You’re thrust into a setting separated by islands and you access them by traveling through a water current on your raft. Scout can get hungry, dehydrated, and tired, and if her ailments become too severe, she dies. If this happens, you’re then forced to start the game all over again. Scout can’t really defend herself, due to her only wielding a large wooden staff that doesn’t deal any significant damage. This actually makes the game less enjoyable to play, thanks to a deluge of threatening wolves that you’ll inevitably encounter during your playthrough. I died three times because I simply accessed a new island, only to find a wolf waiting to attack me and take me down with very little effort. The Flame in the Flood will benefit enormously from empowering the player to feel more powerful and who knows, maybe you’ll be able to build or find better weapons the longer you survive, but that’ll make the experience more frustrating in the beginning, forcing many to quit early on.
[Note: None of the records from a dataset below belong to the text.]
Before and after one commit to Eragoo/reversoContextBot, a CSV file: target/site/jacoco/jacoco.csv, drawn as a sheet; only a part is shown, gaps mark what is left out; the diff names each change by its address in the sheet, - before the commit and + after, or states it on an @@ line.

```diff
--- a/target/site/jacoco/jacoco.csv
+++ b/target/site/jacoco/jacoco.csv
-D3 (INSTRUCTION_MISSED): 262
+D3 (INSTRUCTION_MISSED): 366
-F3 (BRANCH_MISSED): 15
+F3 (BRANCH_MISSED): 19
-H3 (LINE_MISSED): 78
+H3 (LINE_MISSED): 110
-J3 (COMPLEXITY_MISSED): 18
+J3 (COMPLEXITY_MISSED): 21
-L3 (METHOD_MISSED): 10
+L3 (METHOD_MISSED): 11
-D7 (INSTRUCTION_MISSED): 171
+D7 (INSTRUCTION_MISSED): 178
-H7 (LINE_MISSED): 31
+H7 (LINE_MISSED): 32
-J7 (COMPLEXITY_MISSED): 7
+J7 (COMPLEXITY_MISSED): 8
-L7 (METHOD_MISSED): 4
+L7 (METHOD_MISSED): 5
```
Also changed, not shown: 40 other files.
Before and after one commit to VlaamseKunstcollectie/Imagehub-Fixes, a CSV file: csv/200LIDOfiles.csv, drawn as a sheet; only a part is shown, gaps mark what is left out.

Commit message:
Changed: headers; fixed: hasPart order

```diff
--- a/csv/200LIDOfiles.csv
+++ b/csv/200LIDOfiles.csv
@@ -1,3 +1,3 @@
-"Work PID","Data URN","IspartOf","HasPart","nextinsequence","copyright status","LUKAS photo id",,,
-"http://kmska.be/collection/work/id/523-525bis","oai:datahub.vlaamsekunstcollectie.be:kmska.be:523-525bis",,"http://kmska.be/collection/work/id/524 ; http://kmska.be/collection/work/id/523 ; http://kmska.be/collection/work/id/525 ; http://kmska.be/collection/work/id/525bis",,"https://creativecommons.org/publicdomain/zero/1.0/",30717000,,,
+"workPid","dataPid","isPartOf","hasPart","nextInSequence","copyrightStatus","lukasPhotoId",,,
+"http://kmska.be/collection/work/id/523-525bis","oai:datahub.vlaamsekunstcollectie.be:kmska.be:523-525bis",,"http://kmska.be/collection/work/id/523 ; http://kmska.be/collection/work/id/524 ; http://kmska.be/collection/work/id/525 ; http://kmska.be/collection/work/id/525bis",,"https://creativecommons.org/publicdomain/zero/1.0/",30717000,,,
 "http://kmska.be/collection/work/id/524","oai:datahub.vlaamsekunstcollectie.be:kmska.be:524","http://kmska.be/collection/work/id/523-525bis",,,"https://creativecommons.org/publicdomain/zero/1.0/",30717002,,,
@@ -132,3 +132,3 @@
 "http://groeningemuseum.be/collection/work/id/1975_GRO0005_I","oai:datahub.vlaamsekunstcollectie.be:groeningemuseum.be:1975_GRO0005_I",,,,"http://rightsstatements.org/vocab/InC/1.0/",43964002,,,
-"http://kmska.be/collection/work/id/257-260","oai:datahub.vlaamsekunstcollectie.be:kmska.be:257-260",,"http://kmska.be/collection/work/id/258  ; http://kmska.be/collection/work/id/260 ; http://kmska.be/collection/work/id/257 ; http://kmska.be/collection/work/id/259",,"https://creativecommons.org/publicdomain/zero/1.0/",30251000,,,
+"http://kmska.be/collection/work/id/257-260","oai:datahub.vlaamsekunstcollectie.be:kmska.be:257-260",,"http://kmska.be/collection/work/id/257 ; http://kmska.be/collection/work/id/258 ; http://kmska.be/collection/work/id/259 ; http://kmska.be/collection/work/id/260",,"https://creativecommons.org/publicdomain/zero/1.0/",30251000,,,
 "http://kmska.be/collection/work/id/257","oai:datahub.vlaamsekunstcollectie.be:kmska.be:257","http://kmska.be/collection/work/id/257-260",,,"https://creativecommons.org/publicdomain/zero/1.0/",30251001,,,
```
The mechanics overall feel a bit sparse. Interactions are mostly about looking for items, hitting the menu screen, and crafting something new by simply holding a button—rinse and repeat. Traveling using your raft also gets repetitive and predictable, as you merely have to move left or right in order to avoid obstacles until you’ve finally arrived at an island.
You won’t find any substantial storytelling or narrative beats here; Scout doesn’t speak a word, nor does Aesop, and the game never delves into the lore of its waterlogged setting. The game also makes no attempt to explain why Scout is stranded in the middle of nowhere, or if there are other survivors and explorers are roaming around besides Scout. Even though this is only just a beta, and The Flame in the Flood could very well provide plenty of storytelling, though roguelike survival games like this seldom do. After playing the game for five hours, I get the sense that The Flame in the Flood is indeed a very traditional game in its genre.
I only hope that the finished version offers a lot more than it is currently providing. It’s rarely fun to just survive for as long as you can with little context. The Flame in the Flood isn’t broken or terrible; in fact, it is well made, but playing it ultimately felt dull and unrewarding. After taking a look at the recently released Galak-Z (an equally unforgiving game that offers complex gameplay systems in the form of a light story, characters, and momentum), games like The Flame in the Flood feel a bit dated.